In your copy, leave out the pictures; write out all the data exactly.

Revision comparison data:
++++
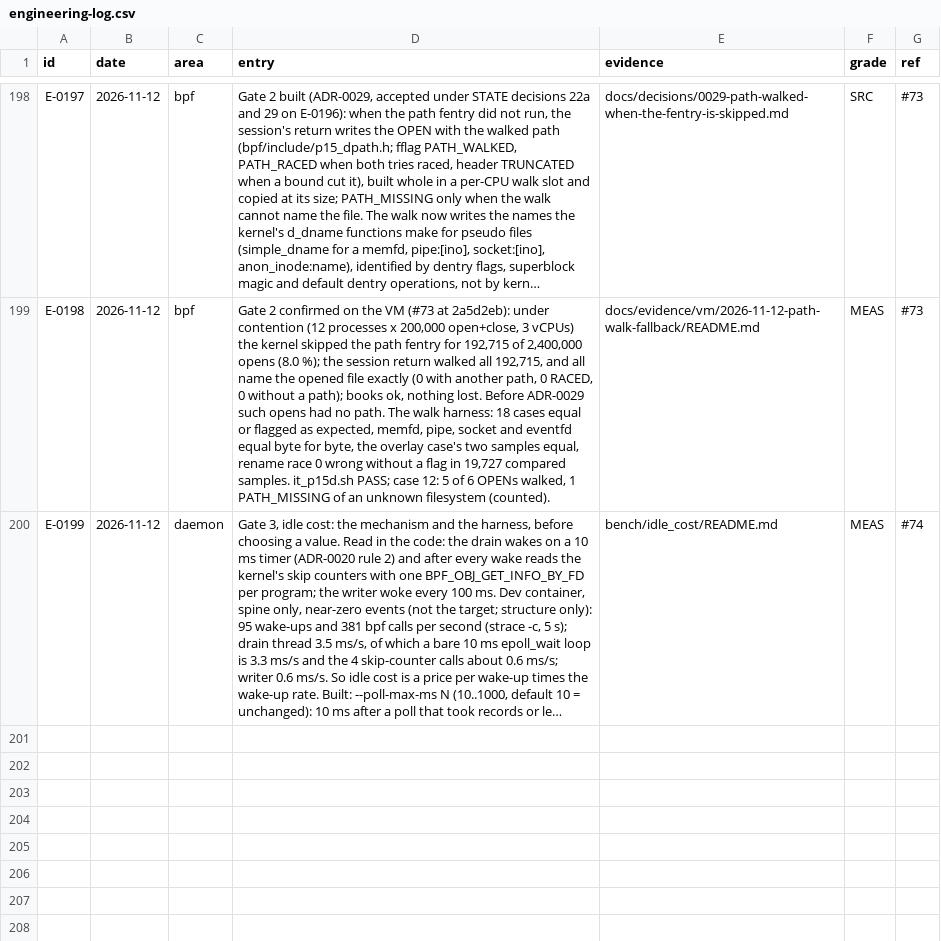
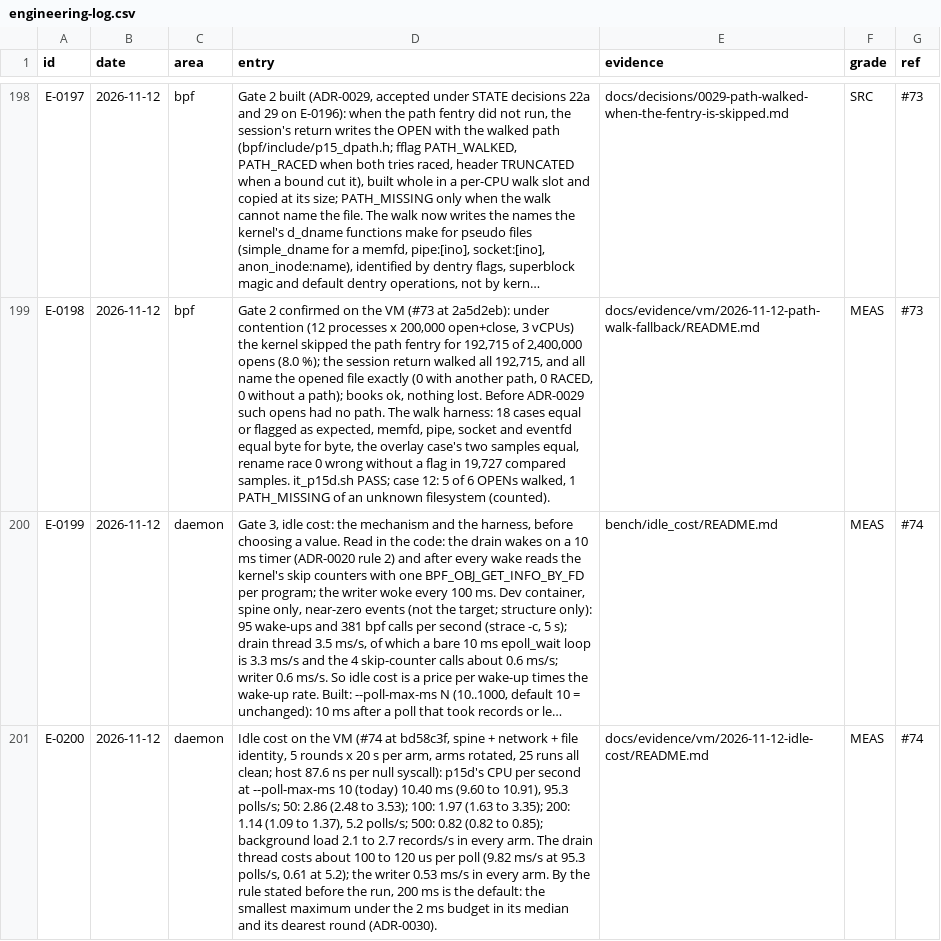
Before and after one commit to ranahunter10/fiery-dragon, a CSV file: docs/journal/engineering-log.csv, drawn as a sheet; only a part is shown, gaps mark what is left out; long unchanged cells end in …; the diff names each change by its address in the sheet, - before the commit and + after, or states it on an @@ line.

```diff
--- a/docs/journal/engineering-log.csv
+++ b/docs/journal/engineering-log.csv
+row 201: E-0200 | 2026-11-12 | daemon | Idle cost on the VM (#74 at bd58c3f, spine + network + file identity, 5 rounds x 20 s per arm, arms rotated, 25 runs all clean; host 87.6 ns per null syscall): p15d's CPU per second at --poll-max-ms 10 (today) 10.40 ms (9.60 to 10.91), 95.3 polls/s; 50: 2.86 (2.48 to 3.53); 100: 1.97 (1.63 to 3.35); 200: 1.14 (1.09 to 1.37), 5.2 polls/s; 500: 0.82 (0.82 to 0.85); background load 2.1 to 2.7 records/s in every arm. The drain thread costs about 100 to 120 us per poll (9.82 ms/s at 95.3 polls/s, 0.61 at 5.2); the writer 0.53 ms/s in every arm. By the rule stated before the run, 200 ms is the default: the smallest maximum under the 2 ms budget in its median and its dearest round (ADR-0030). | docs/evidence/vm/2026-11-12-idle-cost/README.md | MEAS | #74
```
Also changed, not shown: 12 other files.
++++
» **Reply**:
Before and after one commit to ranahunter10/fiery-dragon, a CSV file: docs/journal/engineering-log.csv, drawn as a sheet; only a part is shown, gaps mark what is left out; long unchanged cells end in …; the diff names each change by its address in the sheet, - before the commit and + after, or states it on an @@ line.

```diff
--- a/docs/journal/engineering-log.csv
+++ b/docs/journal/engineering-log.csv
+row 201: E-0200 | 2026-11-12 | daemon | Idle cost on the VM (#74 at bd58c3f, spine + network + file identity, 5 rounds x 20 s per arm, arms rotated, 25 runs all clean; host 87.6 ns per null syscall): p15d's CPU per second at --poll-max-ms 10 (today) 10.40 ms (9.60 to 10.91), 95.3 polls/s; 50: 2.86 (2.48 to 3.53); 100: 1.97 (1.63 to 3.35); 200: 1.14 (1.09 to 1.37), 5.2 polls/s; 500: 0.82 (0.82 to 0.85); background load 2.1 to 2.7 records/s in every arm. The drain thread costs about 100 to 120 us per poll (9.82 ms/s at 95.3 polls/s, 0.61 at 5.2); the writer 0.53 ms/s in every arm. By the rule stated before the run, 200 ms is the default: the smallest maximum under the 2 ms budget in its median and its dearest round (ADR-0030). | docs/evidence/vm/2026-11-12-idle-cost/README.md | MEAS | #74
```
Also changed, not shown: 12 other files.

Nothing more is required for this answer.